(Screenshot and code edit data)
◆ ◆ ◆ ◆

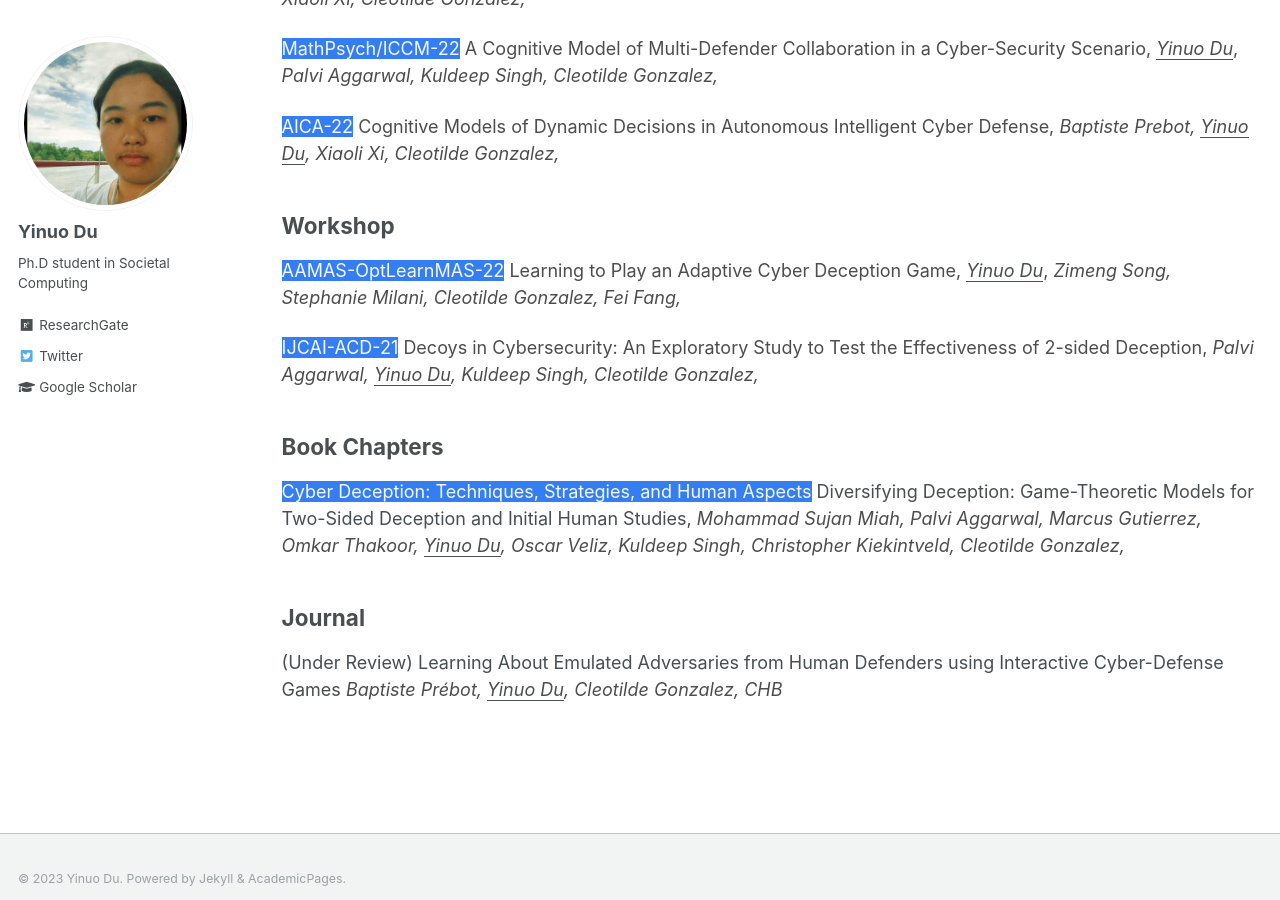
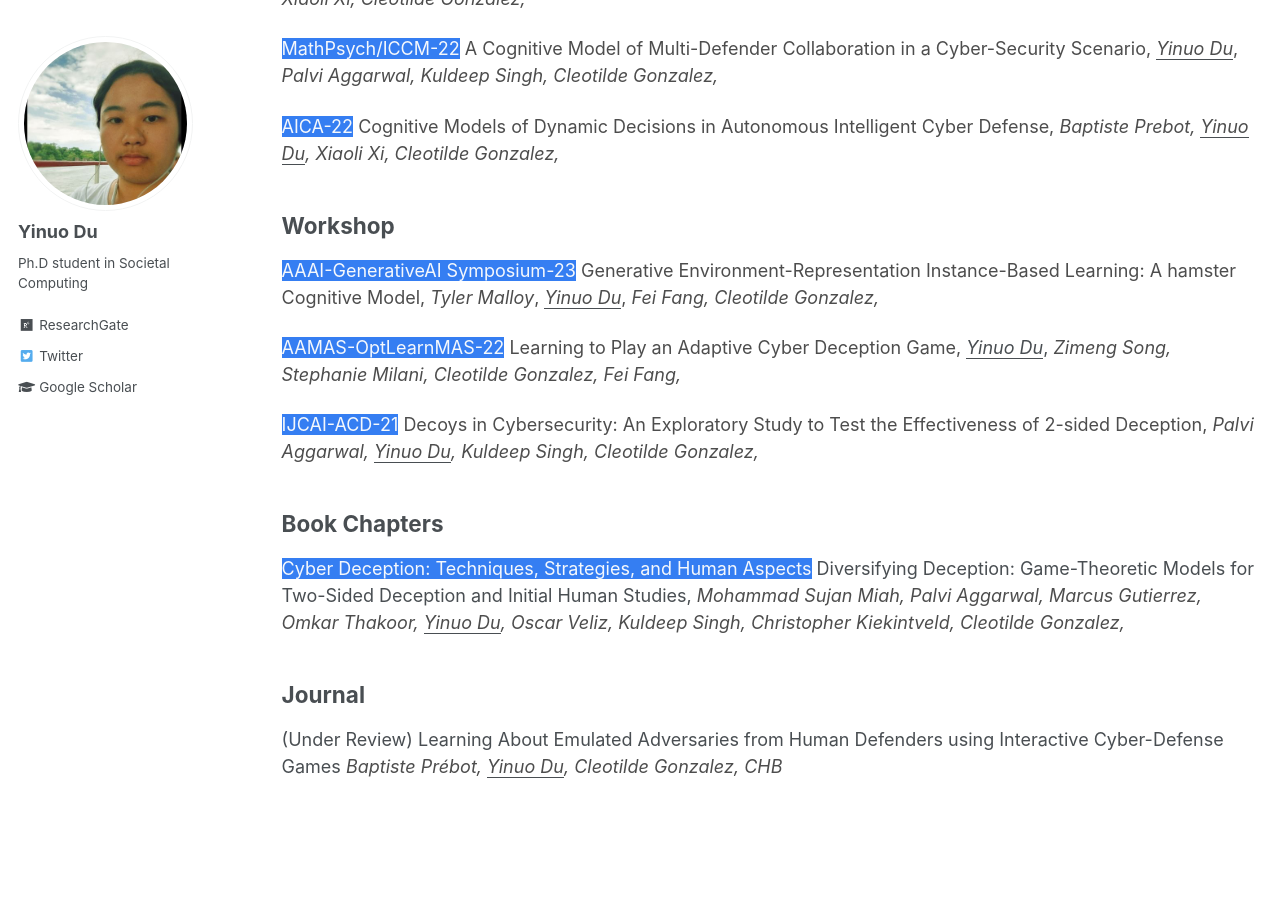
Before and after one commit to aduyinuo/aduyinuo.github.io, a Jekyll site: the page built from _pages/publications.md, in a window 1280 px wide and 900 px high, scrolled down 433 px. Built offline with Jekyll 4.4.1, drawn with Linux system fonts in a browser that asks for light colours.

Commit message:
workshop

```diff
--- a/_pages/publications.md
+++ b/_pages/publications.md
@@ -27,6 +27,8 @@ author_profile: true
 <span style="background-color:#357ef2;color:#f5f8fc;">AICA-22</span> <span  style="color:#4d4d4d;">Cognitive Models of Dynamic Decisions in Autonomous Intelligent Cyber Defense,</span>   <span style="color:#4d4d4d;">*Baptiste Prebot, <u>Yinuo Du</u>, Xiaoli Xi, Cleotilde Gonzalez,*  </span>
 
 ## Workshop
+<span style="background-color:#357ef2;color:#f5f8fc;">AAAI-GenerativeAI Symposium-23</span> <span  style="color:#4d4d4d;">Generative Environment-Representation Instance-Based Learning: A hamster Cognitive Model,</span>   <span style="color:#4d4d4d;">*Tyler Malloy*, *<u>Yinuo Du</u>*, *Fei Fang, Cleotilde Gonzalez,*</span>
+
 <span style="background-color:#357ef2;color:#f5f8fc;">AAMAS-OptLearnMAS-22</span> <span  style="color:#4d4d4d;">Learning to Play an Adaptive Cyber Deception Game,</span>   *<u>Yinuo Du</u>*, <span style="color:#4d4d4d;">*Zimeng Song, Stephanie Milani, Cleotilde Gonzalez, Fei Fang,*</span>
 
 <span style="background-color:#357ef2;color:#f5f8fc;">IJCAI-ACD-21</span> <span  style="color:#4d4d4d;">Decoys in Cybersecurity: An Exploratory Study to Test the Effectiveness of 2-sided Deception,</span>   <span style="color:#4d4d4d;">*Palvi Aggarwal, <u>Yinuo Du</u>, Kuldeep Singh, Cleotilde Gonzalez,*</span>
```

◆ ◆ ◆ ◆

Instructions for the task: Which lines in the data above hold the word "background"? Return each of them.

Response area:
 <span style="background-color:#357ef2;color:#f5f8fc;">AICA-22</span> <span  style="color:#4d4d4d;">Cognitive Models of Dynamic Decisions in Autonomous Intelligent Cyber Defense,</span>   <span style="color:#4d4d4d;">*Baptiste Prebot, <u>Yinuo Du</u>, Xiaoli Xi, Cleotilde Gonzalez,*  </span>
+<span style="background-color:#357ef2;color:#f5f8fc;">AAAI-GenerativeAI Symposium-23</span> <span  style="color:#4d4d4d;">Generative Environment-Representation Instance-Based Learning: A hamster Cognitive Model,</span>   <span style="color:#4d4d4d;">*Tyler Malloy*, *<u>Yinuo Du</u>*, *Fei Fang, Cleotilde Gonzalez,*</span>
 <span style="background-color:#357ef2;color:#f5f8fc;">AAMAS-OptLearnMAS-22</span> <span  style="color:#4d4d4d;">Learning to Play an Adaptive Cyber Deception Game,</span>   *<u>Yinuo Du</u>*, <span style="color:#4d4d4d;">*Zimeng Song, Stephanie Milani, Cleotilde Gonzalez, Fei Fang,*</span>
 <span style="background-color:#357ef2;color:#f5f8fc;">IJCAI-ACD-21</span> <span  style="color:#4d4d4d;">Decoys in Cybersecurity: An Exploratory Study to Test the Effectiveness of 2-sided Deception,</span>   <span style="color:#4d4d4d;">*Palvi Aggarwal, <u>Yinuo Du</u>, Kuldeep Singh, Cleotilde Gonzalez,*</span>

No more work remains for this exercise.